Processional Cross (15th-16th century)
The cross on the altar dates back to the late 15th century and was originally in the church of Santa Maria della Scala, demolished in 1776. It has had various later additions: the niello and embossed silver medallions from the early 16th century are based on the theme of salvation, as evident in the two main ones, representing the Crucifixion and Christ Pantocrator (ruler of all things).
The cross, used as a processional funeral cross, was part of a liturgical set normally employed during the funerals of members of the aristocracy from all over Europe, which used to take place in Santa Maria della Scala as it had ducal status.
It is made of four segments of almost equal length and shaped as elongated trapezia, as in early medieval crosses (Lombard and Carolingian), which were in turn modelled on early Christian or Byzantine iconography.
In one of the two main medallions the crucified and suffering Christ, Christus patiens, his head reclined slightly, is encircled by a golden oval with rays emanating from it. Christ’s face bears no sign of pain: he looks like he is asleep. At the sides are a grieving Virgin Mary, St. John the Evangelist and Mary Magdalene; below him, St. John the Baptist.
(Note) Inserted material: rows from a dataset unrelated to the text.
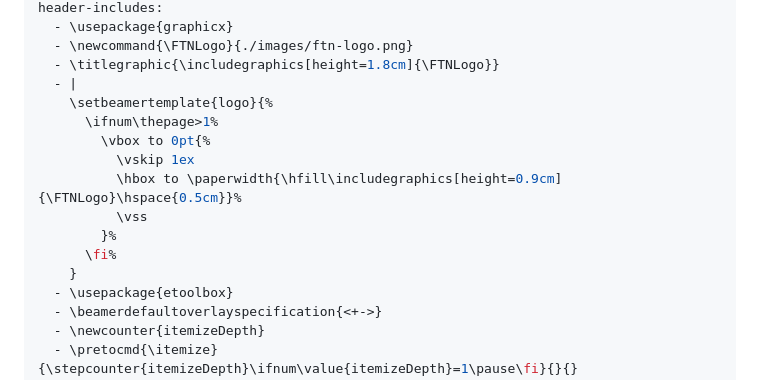
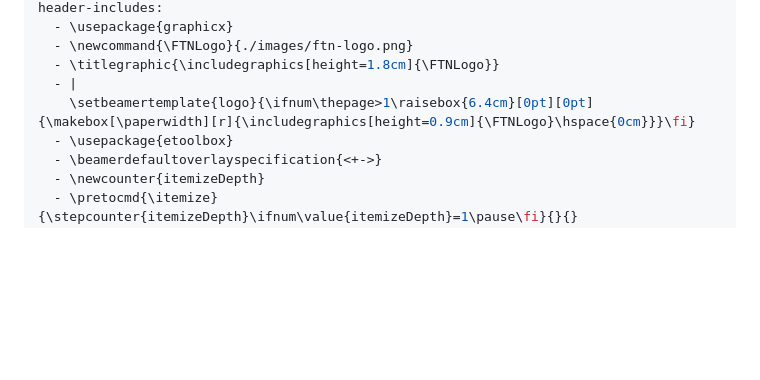
Before and after one commit to ristic-ac/Matematika-DAS, a Markdown page: seminarski/prezentacija.md, the part around the change. Drawn GitHub-style; blank space fills up the shorter version.

Commit message:
Update presentation: simplify logo template for improved layout consistency

```diff
--- a/seminarski/prezentacija.md
+++ b/seminarski/prezentacija.md
@@ -10,15 +10,7 @@ header-includes:
   - \newcommand{\FTNLogo}{./images/ftn-logo.png}
   - \titlegraphic{\includegraphics[height=1.8cm]{\FTNLogo}}
   - |
-    \setbeamertemplate{logo}{%
-      \ifnum\thepage>1%
-        \vbox to 0pt{%
-          \vskip 1ex
-          \hbox to \paperwidth{\hfill\includegraphics[height=0.9cm]{\FTNLogo}\hspace{0.5cm}}%
-          \vss
-        }%
-      \fi%
-    }
+    \setbeamertemplate{logo}{\ifnum\thepage>1\raisebox{6.4cm}[0pt][0pt]{\makebox[\paperwidth][r]{\includegraphics[height=0.9cm]{\FTNLogo}\hspace{0cm}}}\fi}
   - \usepackage{etoolbox}
   - \beamerdefaultoverlayspecification{<+->}
   - \newcounter{itemizeDepth}
```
Equally encircled by a golden oval (in the other main medallion) is Christ Pantocrator with rays emanating as a symbol of his glory and the victory of light over darkness. Christ is the light of the world. He is surrounded by the emblems of the four evangelists and appears solemn and austere. With his right hand, he is giving a blessing while his left hand is holding the Gospel, the good news, the revelation. A triangle on his head symbolises the Trinity, and a dove above it the Holy Spirit, providing a close link between the Pantocrator and the mystery of the Trinity. The austere expression implies that the Word Incarnate is the image of the Father.
These two medallions are a summary of the story of Salvation. Christ is the Saviour, the judge and the advocate all at the same time. He is empowered by the Father to judge us, but he also brings justification by bearing our sins for us.